The Hon. Malcolm Turnbull, MP
CANBERRA ACT 2600
Dear Mr Turnbull,
Deployment of Special Forces; War Powers
Further to my letter of 1 March 2016, to which I have not yet received a reply, the concerns of Australians for War Powers Reform (AWPR) in relation to the process by which Australians are sent to fight overseas, far from being addressed by your government, appear to be increasingly urgent as we learn of a deeply worrying degree of secrecy surrounding our troop commitments. It is clear from recent comments attributed to Special Operations Commander Australia, Major-General Jeff Sengelman, that our military involvement with the United States is far deeper and wider than the government has ever disclosed. Indeed it goes well beyond ANZUS Treaty obligations and the Treaty’s regional limitations.
Clearly also the United States is engaged in a global war, both overt and covert, and has Special Forces activities in well over one hundred countries – reportedly 135 including those where it has a training presence. It is apparent from overseas sources that the US seeks to engage its ‘allies’ in many of these operations, without geographical limitation. Australia would be one such ally. The US is also increasingly waging its wars with drones, whose control and targeting can involve Australia’s Pine Gap facility in the Northern Territory in assassinations in countries with which we are not at war. The killing of innocent people by drone strikes in such countries is also greatly under-reported.
Our concern is that very little of this is known to either the Australian public, or indeed the Parliament. As Major-General Sengelman is reported to have said (Sydney Morning Herald, 17 April), “I have forces deployed in many locations as we speak. Some you know about.
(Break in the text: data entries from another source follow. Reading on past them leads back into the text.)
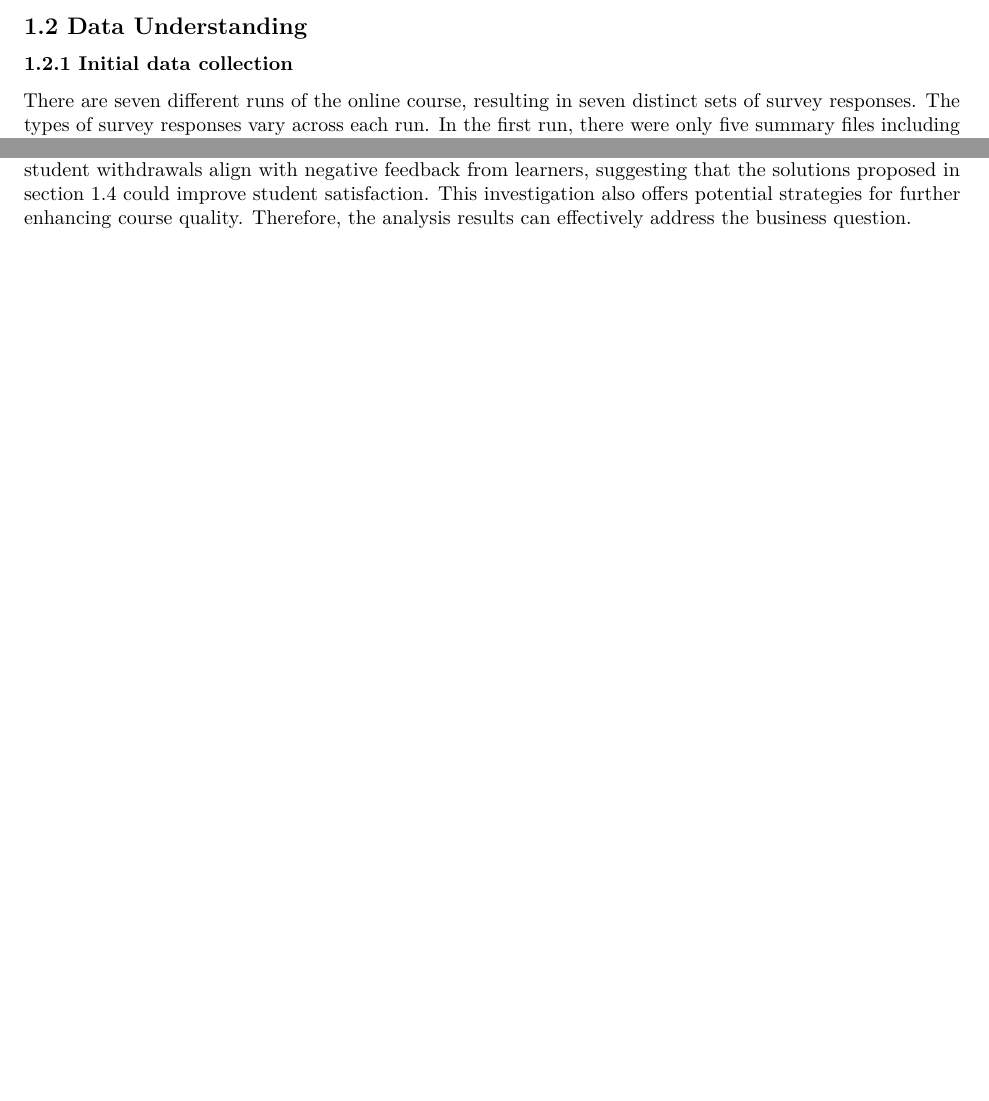
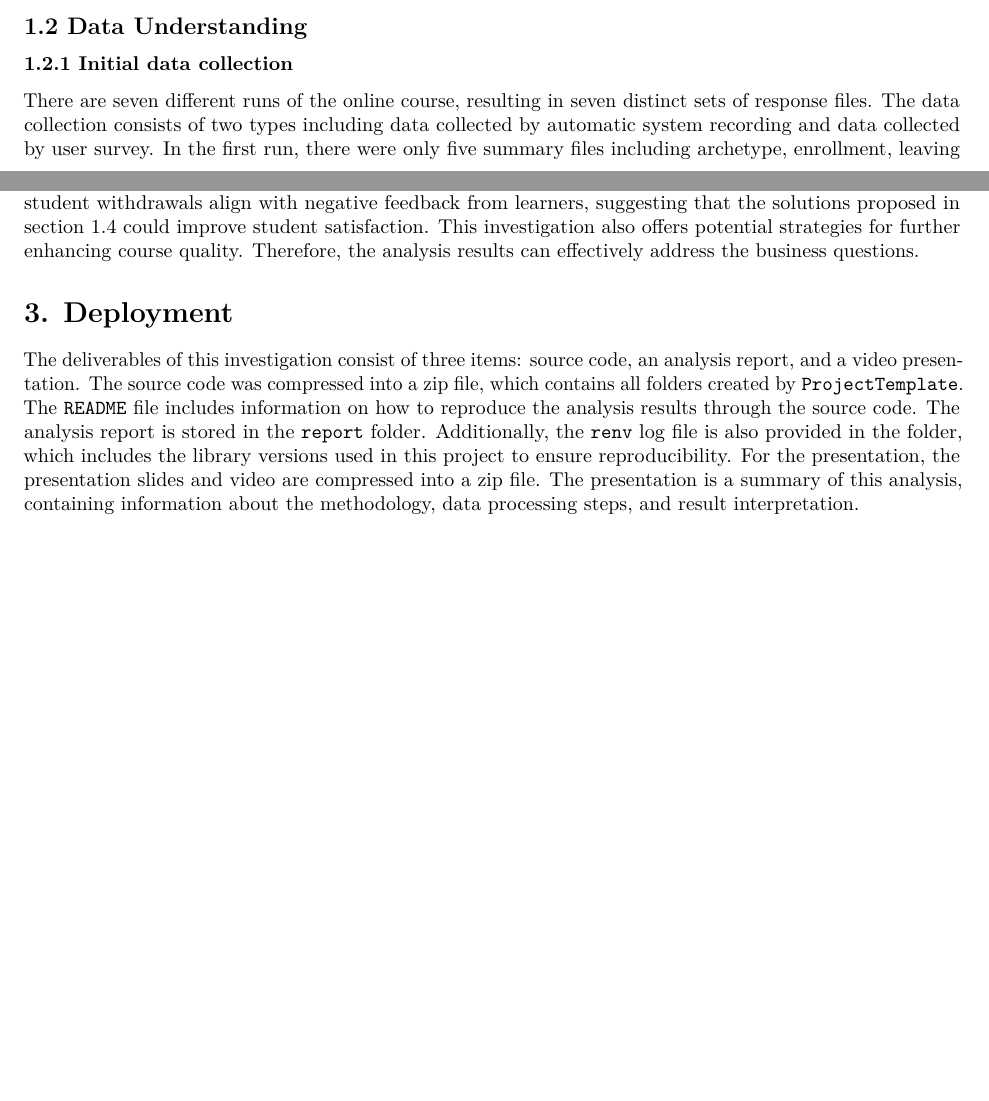
Before and after one commit to chatwipa-sur/data_exploration, an R Markdown document (coursework_CSC8631/reports/AnalysisReport.Rmd): two parts of pages 1 and 7 of 7, joined at a grey line, cut so that both start at the same text. Rendered offline with R 4.5, knitr and Pandoc, then LaTeX, with nearby package versions; some code elsewhere in the file could not run offline; common packages that the code uses without loading them are loaded.

Commit message:
[Add] deployment step in the report

```diff
--- a/coursework_CSC8631/reports/AnalysisReport.Rmd
+++ b/coursework_CSC8631/reports/AnalysisReport.Rmd
@@ -37,7 +37,7 @@ As mentioned, student survey is the primary source that used for analysis, which
 
 ## 1.2 Data Understanding
 ### 1.2.1 Initial data collection
-There are seven different runs of the online course, resulting in seven distinct sets of survey responses. The types of survey responses vary across each run. In the first run, there were only five summary files including archetype, enrollment, leaving survey, quiz response, activity log and sentiment survey. In the second run, a team member survey was introduced. After that, video-watching statistics were also recorded and included in the data set.
+There are seven different runs of the online course, resulting in seven distinct sets of response files. The data collection consists of two types including data collected by automatic system recording and data collected by user survey. In the first run, there were only five summary files including archetype, enrollment, leaving survey, quiz response, activity log and sentiment survey. In the second run, a team member survey was introduced. After that, video-watching statistics were also recorded and included in the data set.
 
 ### 1.2.2 Data exploration
 The course structure was provided in *.pdf* format. There are three sections in this course, including exploring personal privacy online, online payment security, and future home security. However, there have been some changes to the course structure across runs, which might be one of the factors affecting un-enrollment.
@@ -421,4 +421,7 @@ In summary, the data shows that most students gave the highest experience rating
 In order to improve the course quality, the contents' structure of course could not be changed in the next run but the contents should be reviewed and updated to deliver interesting content to student.
 
 ## 2.5 Evaluation
-The analysis results indicate that most students are satisfied with the course content, highlighting the high quality of the current course structure. Additionally, the data reveals that some of the issues contributing to student withdrawals align with negative feedback from learners, suggesting that the solutions proposed in section 1.4 could improve student satisfaction. This investigation also offers potential strategies for further enhancing course quality. Therefore, the analysis results can effectively address the business question.
+The analysis results indicate that most students are satisfied with the course content, highlighting the high quality of the current course structure. Additionally, the data reveals that some of the issues contributing to student withdrawals align with negative feedback from learners, suggesting that the solutions proposed in section 1.4 could improve student satisfaction. This investigation also offers potential strategies for further enhancing course quality. Therefore, the analysis results can effectively address the business questions.
+
+# 3. Deployment
+The deliverables of this investigation consist of three items: source code, an analysis report, and a video presentation. The source code was compressed into a zip file, which contains all folders created by `ProjectTemplate`. The `README` file includes information on how to reproduce the analysis results through the source code. The analysis report is stored in the `report` folder. Additionally, the `renv` log file is also provided in the folder, which includes the library versions used in this project to ensure reproducibility. For the presentation, the presentation slides and video are compressed into a zip file. The presentation is a summary of this analysis, containing information about the methodology, data processing steps, and result interpretation.
```
Also changed, not shown: coursework_CSC8631/reports/AnalysisReport.html (added), coursework_CSC8631/reports/AnalysisReport.pdf (added).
Many you do not.” We would question the appropriateness of Australian Defence Force members being engaged in any armed deployment that has not been disclosed to, let alone debated in, the Parliament.
There are other failures of requisite processes which concern us. Our Special Forces and military instructors are engaged in Iraq without a Status of Forces Agreement and many, we understand, are on diplomatic passports to ensure immunity in case of legal entanglements. As well as being a misuse of diplomatic passports – these people are not diplomats – this situation denies ADF members deployed in Iraq the benefit of treaty-level arrangements defining the circumstances in which they may kill or capture Iraqi citizens or foreign insurgents, or destroy property, or what will happen if they commit a breach of Iraq civil law. We suggest also that over the longer term this misuse of diplomatic passports undermines their protective value for Australian diplomatic personnel worldwide.
Our concerns relating to process are compounded by the fact that under recent practice, ADF members have been deployed without the formal authorisation of the Governor-General, the only person with the Constitutional authority to deploy the ADF into international armed conflict. This makes it difficult if not impossible for ADF members brought before a tribunal to plead that they were obeying lawful orders.
Moreover, it appears, we do not have a formal invitation from that government to be there – a government actually engaged in an internal civil war. If there is a formal invitation, AWPR requests that a copy be made available to us, and recommends that a copy be tabled in the Commonwealth Parliament.
Furthermore, Australia has military personnel embedded with US forces located in the Pacific region. These activities would seem to undermine any credibility for the asserted policy of balancing our relations and interests as between the US and China.
This being an election year we suggest that the government should clarify for the Australian public why so much of the above is concealed from them and what its objectives and sought outcomes are. The matters raised above confirm us in our view that Parliament should be involved in all decisions to deploy the ADF into international armed conflict, and any significant change in the size and nature of the deployment.
In conclusion, we believe that Australia has since the start of this century been too ready to resort to military operations as the solution to complex political religious and cultural problems that are unlikely to benefit from Western military intervention; conversely, lacking in willingness to pursue diplomacy to achieve the desired outcomes or to explore other non-military options; too reluctant to counsel our major ally to exercise restraint, or to ask the necessary hard questions about the wisdom of our ally’s proposed interventions; insufficiently heedful of the likely humanitarian consequences of military action on the civilian populations of the affected countries; and notoriously reluctant to provide international humanitarian assistance commensurate with the scale of our military activities and the destruction to which we have been party. We believe that the involvement of the Parliament in decisions about these matters, and the Government taking the Australian public into its confidence, would produce a better outcome in all of these respects.
Concerning Iraq in particular, Australia has both a moral and an international legal obligation to contribute meaningfully to the repair of the damage done to Iraqi assets and society by and as a consequence of the 2003 invasion. We ask that you review immediately our humanitarian and reconstruction assistance program for Iraq and establish it at a level commensurate with our obligations.
I am sending a copy of this letter to the Foreign Minister, the Defence Minister, the Deputy Prime Minister and the Attorney-General.
Paul Barratt AO
Australians for War Powers Reform